The success of the boutique from the start was no doubt aided by the fact that it arrived just as Christmas shopping season was taking off, but it soon became apparent that there would be no steep drop off in the early months of 2015—often a fallow time for retailers—thanks, in part, to waves of holiday themed items for Valentine’s Day, Easter, and so on. Smaller gift options, like cards and pocket items, proved consistently strong sellers no matter what month it was. Julie changed the boutique’s inventory with regularity, giving people a reason to return to the store again and again. Word got around about the wonderful C-store that sold some of the best gift items in the area. Momentum grew. The next thing Julie knew she had a destination location on her hands.
"One great side effect was the positive energy the boutique generated," Julie states. "People described the shopping experience with words like 'fun' and 'cool,' which was exactly the reaction we were looking for. Men, who normally wouldn’t be caught dead in a gift store, couldn’t resist buying something when they found themselves standing in the middle of one. I can’t count the times I’ve tried on a shirt for a guy with a wife or girlfriend who's 'approximately my size.' They may not like shopping, but convenient shopping . . . well that’s not so bad."
How does Julie decide what to carry? The answer is simple: she carries what appeals to her. "Now that we’re building up some sales history, I obviously pay attention to what moves, but I really do stock what I like," she says. "I go online to check my three to four favorite supplier sites and figure out what will work and what won’t. Some of it is common sense, too. Like we’re an hour away from Green Bay, so we carry a lot of football-related stuff. In fact, there was a Packer game last night and business was crazy. We just finished our first summer season and I have very little left over that I have to pack away until next year or put on sale. I feel pretty good about that."
Julie admits that the concept probably wouldn’t work in most of Howard’s other stores. Even though the population of Wittenberg is only about 1,000, and most locals frequent the other Wagner store that Julie manages—a "quieter" store a mere two blocks away—there’s something about being right off the freeway that drives the kind of business that is interested in boutique type items in an area where there are not a lot of options for finding them. Plus there is no question that being located in a brand new showcase store that carries a lot of high end food items—such as nationally-known Nueske’s applewood smoked meats, a favorite of Wisconsinites with headquarters just down the road—dovetails nicely with the boutique’s appeal.

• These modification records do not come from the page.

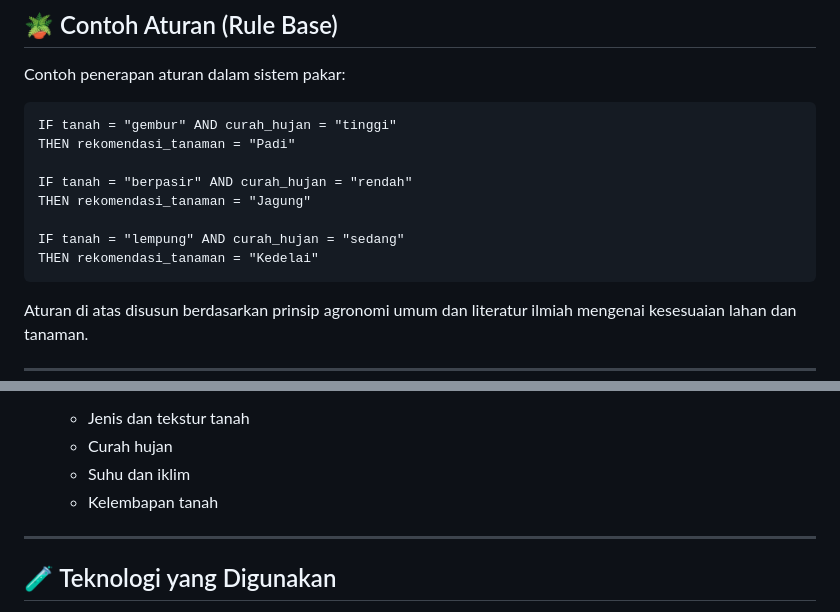
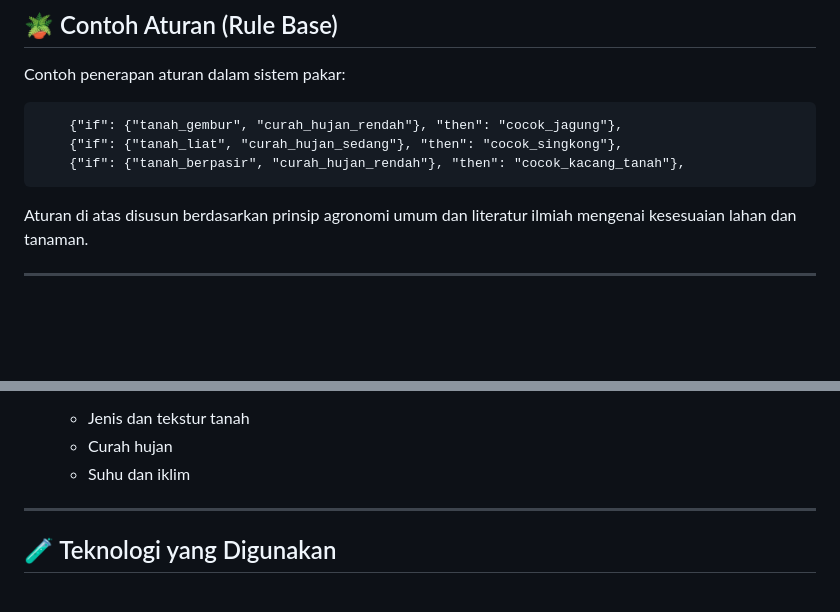
Before and after one commit to raihants/Sistem-pakar-rekomendasi-tanaman-berdasarkan-kondisi-lingkungan, a Markdown page: README.md, 2 parts joined by grey strips. Rendered like a GitHub page; blank space fills up the shorter version.

````diff
--- a/README.md
+++ b/README.md
@@ -38,14 +38,9 @@ Tujuan utama dari sistem ini adalah untuk membantu pengguna — terutama petani
 Contoh penerapan aturan dalam sistem pakar:
 
 ```
-IF tanah = "gembur" AND curah_hujan = "tinggi"
-THEN rekomendasi_tanaman = "Padi"
-
-IF tanah = "berpasir" AND curah_hujan = "rendah"
-THEN rekomendasi_tanaman = "Jagung"
-
-IF tanah = "lempung" AND curah_hujan = "sedang"
-THEN rekomendasi_tanaman = "Kedelai"
+    {"if": {"tanah_gembur", "curah_hujan_rendah"}, "then": "cocok_jagung"},
+    {"if": {"tanah_liat", "curah_hujan_sedang"}, "then": "cocok_singkong"},
+    {"if": {"tanah_berpasir", "curah_hujan_rendah"}, "then": "cocok_kacang_tanah"},
 ```
 
 Aturan di atas disusun berdasarkan prinsip agronomi umum dan literatur ilmiah mengenai kesesuaian lahan dan tanaman.
@@ -73,7 +68,6 @@ Referensi utama:
    * Jenis dan tekstur tanah
    * Curah hujan
    * Suhu dan iklim
-   * Kelembapan tanah
 
 ---
 
````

With no end of success in sight, the future looks bright for Julie’s groundbreaking enterprise. It might seem that her increased workload could be a downside, but the entrepreneur isn’t fazed at all.
"I’m a high energy individual by nature, the kind of person that really doesn’t mind doing the books because it helps me to figure out what’s really happening in my stores," she says. "Sure I’m busier than ever, but I can do a lot of the ordering, scheduling, and whatever at home. The flexibility of managing a C-store has always appealed to me, and it really helped as I raised my five children—I could always be there to see them get on the school bus. My work and personal life ended up being a pretty good combination, about as good as C-stores and boutiques, now that I think about it."